→ EXERCISE DESCRIPTION: The entries below are to be restated exactly, and their images are to be omitted.

[Before-and-after change records]

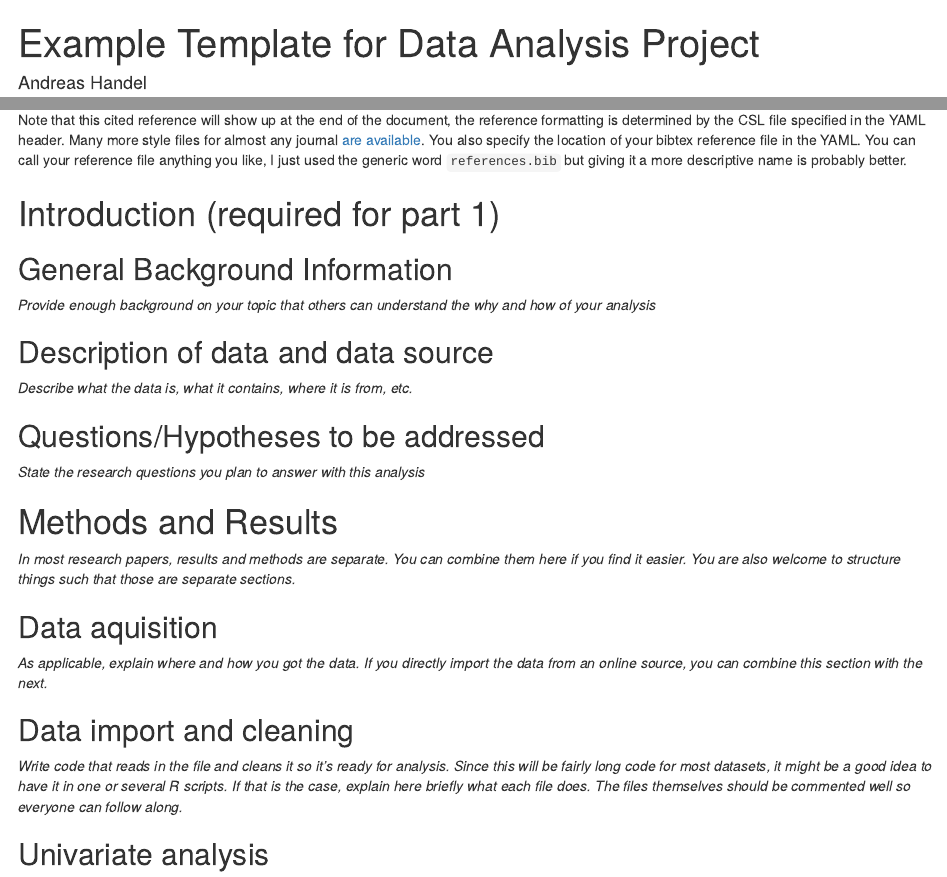
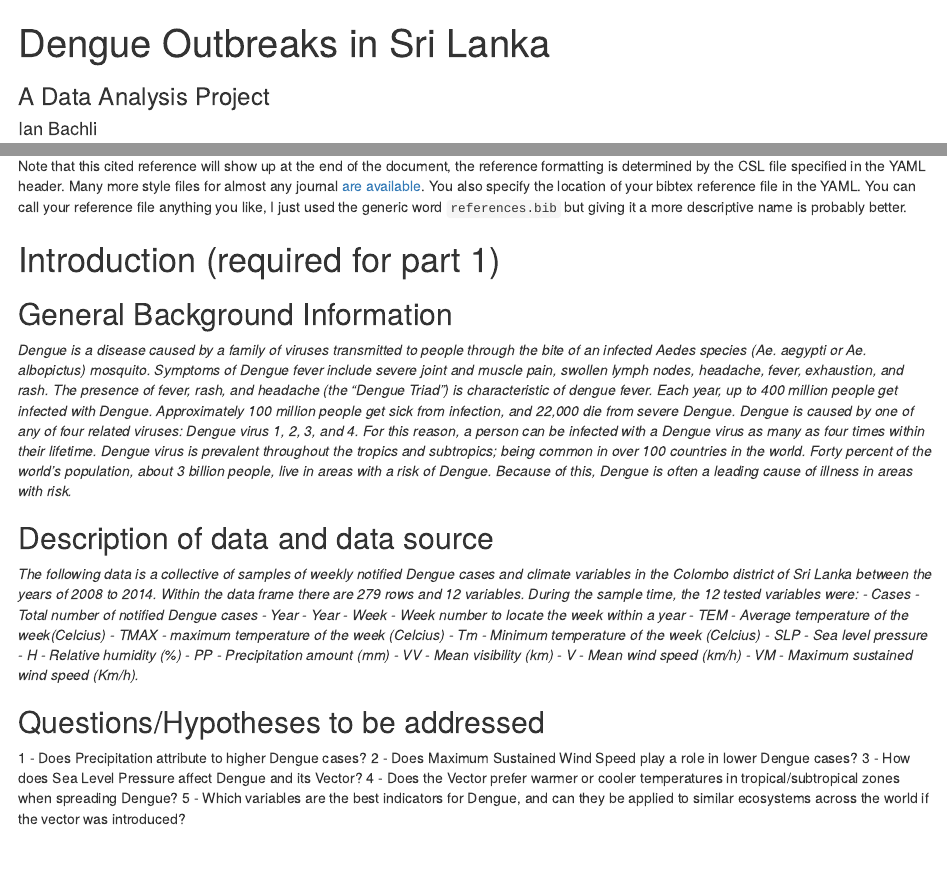
Before and after one commit to yz17970/IanDBachli-Project, an R Markdown document (products/manuscript/Project_Template.Rmd): the page in a window 1100 px wide, from its top, and a second part further down, joined at a grey line. Rendered offline with R 4.5, knitr and Pandoc, with nearby package versions; drawn as R Markdown's standard HTML page in place of the format the file asks for.

Commit message:
Manuscript & ReadMe updates

```diff
--- a/products/manuscript/Project_Template.Rmd
+++ b/products/manuscript/Project_Template.Rmd
@@ -1,7 +1,7 @@
 ---
-title: "Example Template for Data Analysis Project"
-subtitle: ""
-author: Andreas Handel
+title: Dengue Outbreaks in Sri Lanka
+subtitle: "A Data Analysis Project"
+author: Ian Bachli
 institute: "University of Georgia"
 date: "`r Sys.Date()`"
 site: bookdown::bookdown_site
@@ -44,13 +44,31 @@ Note that this cited reference will show up at the end of the document, the refe
 # Introduction (required for part 1)
 
 ## General Background Information
-_Provide enough background on your topic that others can understand the why and how of your analysis_
+_Dengue is a disease caused by a family of viruses transmitted to people through the bite of an infected Aedes species (Ae. aegypti or Ae. albopictus) mosquito. Symptoms of Dengue fever include severe joint and muscle pain, swollen lymph nodes, headache, fever, exhaustion, and rash. The presence of fever, rash, and headache (the "Dengue Triad") is characteristic of dengue fever. Each year, up to 400 million people get infected with Dengue. Approximately 100 million people get sick from infection, and 22,000 die from severe Dengue. Dengue is caused by one of any of four related viruses: Dengue virus 1, 2, 3, and 4.  For this reason, a person can be infected with a Dengue virus as many as four times within their lifetime. Dengue virus is prevalent throughout the tropics and subtropics; being common in over 100 countries in the world. Forty percent of the world’s population, about 3 billion people, live in areas with a risk of Dengue. Because of this, Dengue is often a leading cause of illness in areas with risk._
+
 
 ## Description of data and data source
-_Describe what the data is, what it contains, where it is from, etc._
+_The following data is a collective of samples of weekly notified Dengue cases and climate variables in the Colombo district of Sri Lanka between the years of 2008 to 2014. Within the data frame there are 279 rows and 12 variables. During the sample time, the 12 tested variables were:
+- Cases - Total number of notified Dengue cases
+- Year - Year
+- Week - Week number to locate the week within a year
+- TEM - Average temperature of the week(Celcius)
+- TMAX - maximum temperature of the week (Celcius)
+- Tm - Minimum temperature of the week (Celcius)
+- SLP - Sea level pressure
+- H - Relative humidity (%)
+- PP - Precipitation amount (mm)
+- VV - Mean visibility (km)
+- V - Mean wind speed (km/h)
+- VM - Maximum sustained wind speed (Km/h)._
 
 ## Questions/Hypotheses to be addressed
-_State the research questions you plan to answer with this analysis_
+1 - Does Precipitation attribute to higher Dengue cases?
+2 - Does Maximum Sustained Wind Speed play a role in lower Dengue cases?
+3 - How does Sea Level Pressure affect Dengue and its Vector?
+4 - Does the Vector prefer warmer or cooler temperatures in tropical/subtropical zones when spreading Dengue?
+5 - Which variables are the best indicators for Dengue, and can they be applied to similar ecosystems across the world if the vector was introduced?
+
 
 
 
```
Also changed, not shown: README.md.
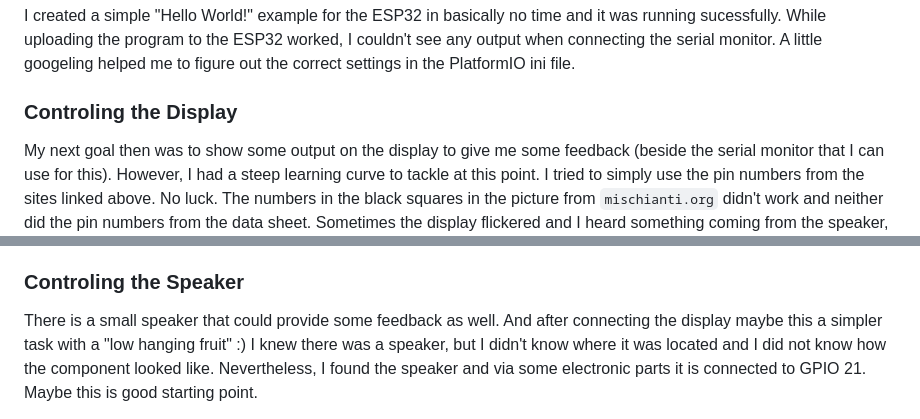
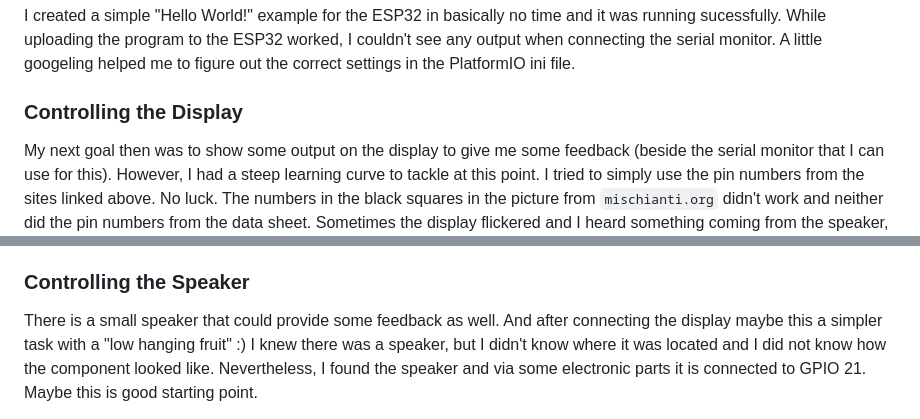
Before and after one commit to TheThomasD/Vigo-16, a Markdown page: README.md, 2 parts joined by grey strips. Drawn GitHub-style.

Commit message:
Typo3 :)

```diff
--- a/README.md
+++ b/README.md
@@ -109,7 +109,7 @@ To configure the connection to the display correctly, I need to figure out the c
 
 I created a simple "Hello World!" example for the ESP32 in basically no time and it was running sucessfully. While uploading the program to the ESP32 worked, I couldn't see any output when connecting the serial monitor. A little googeling helped me to figure out the correct settings in the PlatformIO ini file.
 
-### Controling the Display
+### Controlling the Display
 
 My next goal then was to show some output on the display to give me some feedback (beside the serial monitor that I can use for this). However, I had a steep learning curve to tackle at this point. I tried to simply use the pin numbers from the sites linked above. No luck. The numbers in the black squares in the picture from `mischianti.org` didn't work and neither did the pin numbers from the data sheet. Sometimes the display flickered and I heard something coming from the speaker, but the display did not show anything. This led me to two ideas:
 
@@ -131,7 +131,7 @@ Next steps:
 5. connect to the GRBL board via serial connection
 6. implement nice menus etc.
 
-### Controling the Speaker
+### Controlling the Speaker
 
 There is a small speaker that could provide some feedback as well. And after connecting the display maybe this a simpler task with a "low hanging fruit" :) I knew there was a speaker, but I didn't know where it was located and I did not know how the component looked like. Nevertheless, I found the speaker and via some electronic parts it is connected to GPIO 21. Maybe this is good starting point.
 
```
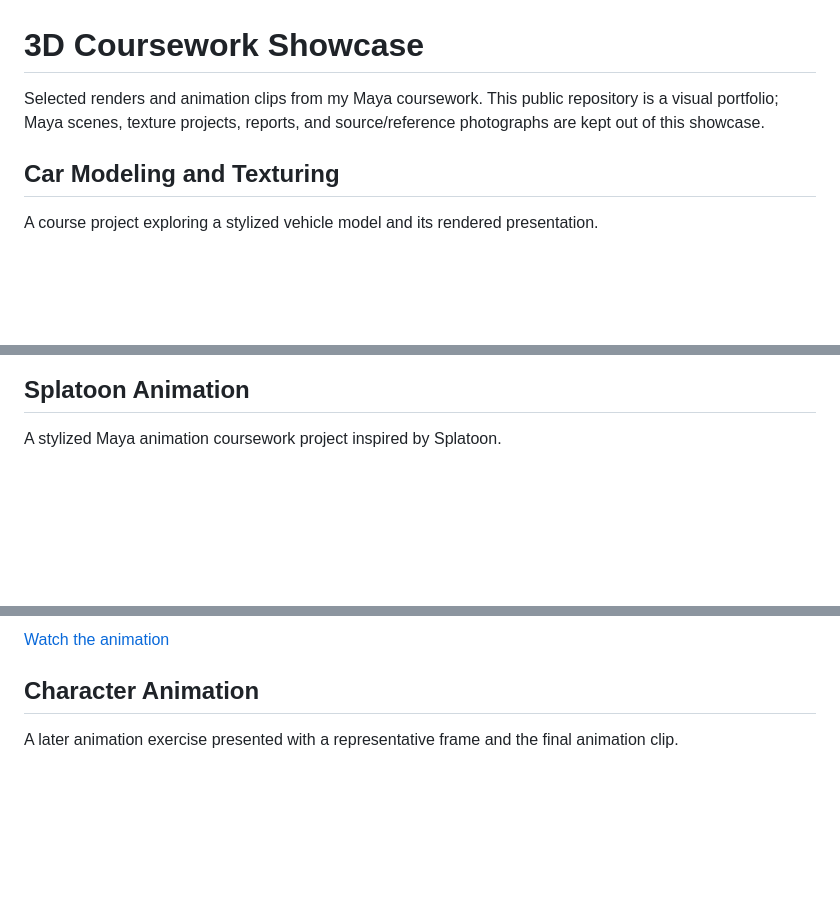
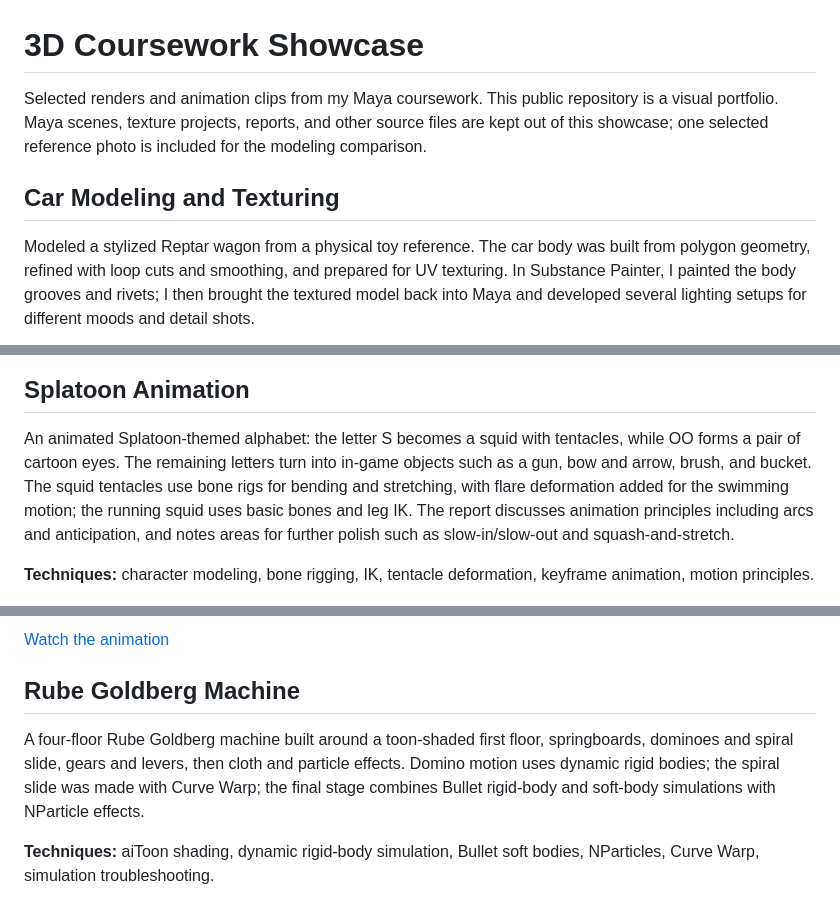
Before and after one commit to Kaiyue-Han/3D-Coursework-Showcase, a Markdown page: README.md, 3 parts joined by grey strips. Drawn GitHub-style; blank space fills up the shorter version.

Commit message:
Expand Maya project details and add car comparison images

```diff
--- a/README.md
+++ b/README.md
@@ -1,8 +1,8 @@
 # 3D Coursework Showcase
 
-Selected renders and animation clips from my Maya coursework. This public repository is a visual portfolio; Maya scenes, texture projects, reports, and source/reference photographs are kept out of this showcase.
+Selected renders and animation clips from my Maya coursework. This public repository is a visual portfolio. Maya scenes, texture projects, reports, and other source files are kept out of this showcase; one selected reference photo is included for the modeling comparison.
 
 ## Car Modeling and Texturing
 
-A course project exploring a stylized vehicle model and its rendered presentation.
+Modeled a stylized Reptar wagon from a physical toy reference. The car body was built from polygon geometry, refined with loop cuts and smoothing, and prepared for UV texturing. In Substance Painter, I painted the body grooves and rivets; I then brought the textured model back into Maya and developed several lighting setups for different moods and detail shots.
 
@@ -10,15 +18,19 @@ A course project exploring a stylized vehicle model and its rendered presentatio
 
 ## Splatoon Animation
 
-A stylized Maya animation coursework project inspired by Splatoon.
+An animated Splatoon-themed alphabet: the letter S becomes a squid with tentacles, while OO forms a pair of cartoon eyes. The remaining letters turn into in-game objects such as a gun, bow and arrow, brush, and bucket. The squid tentacles use bone rigs for bending and stretching, with flare deformation added for the swimming motion; the running squid uses basic bones and leg IK. The report discusses animation principles including arcs and anticipation, and notes areas for further polish such as slow-in/slow-out and squash-and-stretch.
+
+**Techniques:** character modeling, bone rigging, IK, tentacle deformation, keyframe animation, motion principles.
 
 ![Splatoon project still](02-Splatoon-Animation/splatoon-scene.png)
 
 [Watch the animation](02-Splatoon-Animation/splatoon-animation.mp4)
 
-## Character Animation
+## Rube Goldberg Machine
 
-A later animation exercise presented with a representative frame and the final animation clip.
+A four-floor Rube Goldberg machine built around a toon-shaded first floor, springboards, dominoes and spiral slide, gears and levers, then cloth and particle effects. Domino motion uses dynamic rigid bodies; the spiral slide was made with Curve Warp; the final stage combines Bullet rigid-body and soft-body simulations with NParticle effects.
+
+**Techniques:** aiToon shading, dynamic rigid-body simulation, Bullet soft bodies, NParticles, Curve Warp, simulation troubleshooting.
 
 ![Character animation frame](03-Character-Animation/character-animation-frame.jpg)
 
```
Also changed, not shown: other parts of README.md (+9 -1 lines), 01-Car-Modeling/car-render-side.jpg (added), 1 other file.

→ RESULT FOR THIS TASK:
Before and after one commit to yz17970/IanDBachli-Project, an R Markdown document (products/manuscript/Project_Template.Rmd): the page in a window 1100 px wide, from its top, and a second part further down, joined at a grey line. Rendered offline with R 4.5, knitr and Pandoc, with nearby package versions; drawn as R Markdown's standard HTML page in place of the format the file asks for.

Commit message:
Manuscript & ReadMe updates

```diff
--- a/products/manuscript/Project_Template.Rmd
+++ b/products/manuscript/Project_Template.Rmd
@@ -1,7 +1,7 @@
 ---
-title: "Example Template for Data Analysis Project"
-subtitle: ""
-author: Andreas Handel
+title: Dengue Outbreaks in Sri Lanka
+subtitle: "A Data Analysis Project"
+author: Ian Bachli
 institute: "University of Georgia"
 date: "`r Sys.Date()`"
 site: bookdown::bookdown_site
@@ -44,13 +44,31 @@ Note that this cited reference will show up at the end of the document, the refe
 # Introduction (required for part 1)
 
 ## General Background Information
-_Provide enough background on your topic that others can understand the why and how of your analysis_
+_Dengue is a disease caused by a family of viruses transmitted to people through the bite of an infected Aedes species (Ae. aegypti or Ae. albopictus) mosquito. Symptoms of Dengue fever include severe joint and muscle pain, swollen lymph nodes, headache, fever, exhaustion, and rash. The presence of fever, rash, and headache (the "Dengue Triad") is characteristic of dengue fever. Each year, up to 400 million people get infected with Dengue. Approximately 100 million people get sick from infection, and 22,000 die from severe Dengue. Dengue is caused by one of any of four related viruses: Dengue virus 1, 2, 3, and 4.  For this reason, a person can be infected with a Dengue virus as many as four times within their lifetime. Dengue virus is prevalent throughout the tropics and subtropics; being common in over 100 countries in the world. Forty percent of the world’s population, about 3 billion people, live in areas with a risk of Dengue. Because of this, Dengue is often a leading cause of illness in areas with risk._
+
 
 ## Description of data and data source
-_Describe what the data is, what it contains, where it is from, etc._
+_The following data is a collective of samples of weekly notified Dengue cases and climate variables in the Colombo district of Sri Lanka between the years of 2008 to 2014. Within the data frame there are 279 rows and 12 variables. During the sample time, the 12 tested variables were:
+- Cases - Total number of notified Dengue cases
+- Year - Year
+- Week - Week number to locate the week within a year
+- TEM - Average temperature of the week(Celcius)
+- TMAX - maximum temperature of the week (Celcius)
+- Tm - Minimum temperature of the week (Celcius)
+- SLP - Sea level pressure
+- H - Relative humidity (%)
+- PP - Precipitation amount (mm)
+- VV - Mean visibility (km)
+- V - Mean wind speed (km/h)
+- VM - Maximum sustained wind speed (Km/h)._
 
 ## Questions/Hypotheses to be addressed
-_State the research questions you plan to answer with this analysis_
+1 - Does Precipitation attribute to higher Dengue cases?
+2 - Does Maximum Sustained Wind Speed play a role in lower Dengue cases?
+3 - How does Sea Level Pressure affect Dengue and its Vector?
+4 - Does the Vector prefer warmer or cooler temperatures in tropical/subtropical zones when spreading Dengue?
+5 - Which variables are the best indicators for Dengue, and can they be applied to similar ecosystems across the world if the vector was introduced?
+
 
 
 
```
Also changed, not shown: README.md.
Before and after one commit to TheThomasD/Vigo-16, a Markdown page: README.md, 2 parts joined by grey strips. Drawn GitHub-style.

Commit message:
Typo3 :)

```diff
--- a/README.md
+++ b/README.md
@@ -109,7 +109,7 @@ To configure the connection to the display correctly, I need to figure out the c
 
 I created a simple "Hello World!" example for the ESP32 in basically no time and it was running sucessfully. While uploading the program to the ESP32 worked, I couldn't see any output when connecting the serial monitor. A little googeling helped me to figure out the correct settings in the PlatformIO ini file.
 
-### Controling the Display
+### Controlling the Display
 
 My next goal then was to show some output on the display to give me some feedback (beside the serial monitor that I can use for this). However, I had a steep learning curve to tackle at this point. I tried to simply use the pin numbers from the sites linked above. No luck. The numbers in the black squares in the picture from `mischianti.org` didn't work and neither did the pin numbers from the data sheet. Sometimes the display flickered and I heard something coming from the speaker, but the display did not show anything. This led me to two ideas:
 
@@ -131,7 +131,7 @@ Next steps:
 5. connect to the GRBL board via serial connection
 6. implement nice menus etc.
 
-### Controling the Speaker
+### Controlling the Speaker
 
 There is a small speaker that could provide some feedback as well. And after connecting the display maybe this a simpler task with a "low hanging fruit" :) I knew there was a speaker, but I didn't know where it was located and I did not know how the component looked like. Nevertheless, I found the speaker and via some electronic parts it is connected to GPIO 21. Maybe this is good starting point.
 
```
Before and after one commit to Kaiyue-Han/3D-Coursework-Showcase, a Markdown page: README.md, 3 parts joined by grey strips. Drawn GitHub-style; blank space fills up the shorter version.

Commit message:
Expand Maya project details and add car comparison images

```diff
--- a/README.md
+++ b/README.md
@@ -1,8 +1,8 @@
 # 3D Coursework Showcase
 
-Selected renders and animation clips from my Maya coursework. This public repository is a visual portfolio; Maya scenes, texture projects, reports, and source/reference photographs are kept out of this showcase.
+Selected renders and animation clips from my Maya coursework. This public repository is a visual portfolio. Maya scenes, texture projects, reports, and other source files are kept out of this showcase; one selected reference photo is included for the modeling comparison.
 
 ## Car Modeling and Texturing
 
-A course project exploring a stylized vehicle model and its rendered presentation.
+Modeled a stylized Reptar wagon from a physical toy reference. The car body was built from polygon geometry, refined with loop cuts and smoothing, and prepared for UV texturing. In Substance Painter, I painted the body grooves and rivets; I then brought the textured model back into Maya and developed several lighting setups for different moods and detail shots.
 
@@ -10,15 +18,19 @@ A course project exploring a stylized vehicle model and its rendered presentatio
 
 ## Splatoon Animation
 
-A stylized Maya animation coursework project inspired by Splatoon.
+An animated Splatoon-themed alphabet: the letter S becomes a squid with tentacles, while OO forms a pair of cartoon eyes. The remaining letters turn into in-game objects such as a gun, bow and arrow, brush, and bucket. The squid tentacles use bone rigs for bending and stretching, with flare deformation added for the swimming motion; the running squid uses basic bones and leg IK. The report discusses animation principles including arcs and anticipation, and notes areas for further polish such as slow-in/slow-out and squash-and-stretch.
+
+**Techniques:** character modeling, bone rigging, IK, tentacle deformation, keyframe animation, motion principles.
 
 ![Splatoon project still](02-Splatoon-Animation/splatoon-scene.png)
 
 [Watch the animation](02-Splatoon-Animation/splatoon-animation.mp4)
 
-## Character Animation
+## Rube Goldberg Machine
 
-A later animation exercise presented with a representative frame and the final animation clip.
+A four-floor Rube Goldberg machine built around a toon-shaded first floor, springboards, dominoes and spiral slide, gears and levers, then cloth and particle effects. Domino motion uses dynamic rigid bodies; the spiral slide was made with Curve Warp; the final stage combines Bullet rigid-body and soft-body simulations with NParticle effects.
+
+**Techniques:** aiToon shading, dynamic rigid-body simulation, Bullet soft bodies, NParticles, Curve Warp, simulation troubleshooting.
 
 ![Character animation frame](03-Character-Animation/character-animation-frame.jpg)
 
```
Also changed, not shown: other parts of README.md (+9 -1 lines), 01-Car-Modeling/car-render-side.jpg (added), 1 other file.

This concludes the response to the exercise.